[Supplied entries — start]

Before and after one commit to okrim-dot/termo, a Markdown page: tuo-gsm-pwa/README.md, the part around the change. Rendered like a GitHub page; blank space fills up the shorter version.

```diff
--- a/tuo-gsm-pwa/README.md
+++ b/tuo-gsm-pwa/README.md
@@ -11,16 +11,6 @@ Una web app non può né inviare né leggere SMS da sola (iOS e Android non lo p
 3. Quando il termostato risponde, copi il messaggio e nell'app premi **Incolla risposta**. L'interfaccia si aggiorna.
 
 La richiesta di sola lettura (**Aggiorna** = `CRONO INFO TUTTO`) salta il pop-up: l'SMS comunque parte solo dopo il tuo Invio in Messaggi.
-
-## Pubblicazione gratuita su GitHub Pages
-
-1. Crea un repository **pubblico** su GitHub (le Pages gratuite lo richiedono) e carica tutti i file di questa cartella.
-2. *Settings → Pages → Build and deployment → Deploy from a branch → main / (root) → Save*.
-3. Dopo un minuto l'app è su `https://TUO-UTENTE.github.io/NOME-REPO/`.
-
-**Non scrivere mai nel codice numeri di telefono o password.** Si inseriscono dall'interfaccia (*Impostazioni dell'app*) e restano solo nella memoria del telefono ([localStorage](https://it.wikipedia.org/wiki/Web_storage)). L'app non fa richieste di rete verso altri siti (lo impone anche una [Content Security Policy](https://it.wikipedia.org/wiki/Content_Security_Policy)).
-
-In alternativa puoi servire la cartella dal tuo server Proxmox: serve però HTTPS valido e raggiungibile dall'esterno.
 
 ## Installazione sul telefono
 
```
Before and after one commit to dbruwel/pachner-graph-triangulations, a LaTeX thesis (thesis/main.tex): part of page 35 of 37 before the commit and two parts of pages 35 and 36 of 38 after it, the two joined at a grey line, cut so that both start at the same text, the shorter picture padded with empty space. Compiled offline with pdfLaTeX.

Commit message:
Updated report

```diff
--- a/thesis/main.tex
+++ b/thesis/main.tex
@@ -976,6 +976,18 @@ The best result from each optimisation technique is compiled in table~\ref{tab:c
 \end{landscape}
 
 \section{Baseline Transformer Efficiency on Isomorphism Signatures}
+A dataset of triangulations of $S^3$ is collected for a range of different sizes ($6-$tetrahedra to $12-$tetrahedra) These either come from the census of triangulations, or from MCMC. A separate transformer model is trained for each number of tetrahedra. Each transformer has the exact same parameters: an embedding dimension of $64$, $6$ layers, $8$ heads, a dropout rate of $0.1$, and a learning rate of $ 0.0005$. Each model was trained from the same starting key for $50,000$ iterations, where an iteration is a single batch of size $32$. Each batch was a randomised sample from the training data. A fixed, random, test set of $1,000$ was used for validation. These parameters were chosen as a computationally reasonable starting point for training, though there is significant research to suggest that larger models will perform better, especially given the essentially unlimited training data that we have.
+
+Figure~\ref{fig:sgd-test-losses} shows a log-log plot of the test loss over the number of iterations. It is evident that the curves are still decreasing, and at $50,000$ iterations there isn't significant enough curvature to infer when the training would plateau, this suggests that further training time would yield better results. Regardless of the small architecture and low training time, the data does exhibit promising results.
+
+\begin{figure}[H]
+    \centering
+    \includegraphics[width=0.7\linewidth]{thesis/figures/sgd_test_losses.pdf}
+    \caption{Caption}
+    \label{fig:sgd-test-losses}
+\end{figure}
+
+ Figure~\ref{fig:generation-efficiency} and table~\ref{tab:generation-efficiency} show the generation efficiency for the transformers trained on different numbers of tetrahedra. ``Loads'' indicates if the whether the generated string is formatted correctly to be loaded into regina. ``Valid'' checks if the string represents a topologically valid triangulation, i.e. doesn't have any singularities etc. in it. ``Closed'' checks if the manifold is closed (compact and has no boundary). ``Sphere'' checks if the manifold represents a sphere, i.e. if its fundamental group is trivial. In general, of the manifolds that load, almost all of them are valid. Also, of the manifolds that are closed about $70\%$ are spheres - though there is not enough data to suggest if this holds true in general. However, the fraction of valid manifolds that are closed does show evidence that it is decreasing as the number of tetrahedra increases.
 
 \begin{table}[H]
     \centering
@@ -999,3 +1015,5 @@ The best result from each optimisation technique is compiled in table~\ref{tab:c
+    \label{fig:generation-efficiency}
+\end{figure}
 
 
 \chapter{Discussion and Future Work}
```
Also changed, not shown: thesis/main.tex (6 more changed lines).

[Supplied entries — finish]

Exercise prompt: Of the lines in the data, report each one containing the string "cartella".

Written answer:
-1. Crea un repository **pubblico** su GitHub (le Pages gratuite lo richiedono) e carica tutti i file di questa cartella.
-In alternativa puoi servire la cartella dal tuo server Proxmox: serve però HTTPS valido e raggiungibile dall'esterno.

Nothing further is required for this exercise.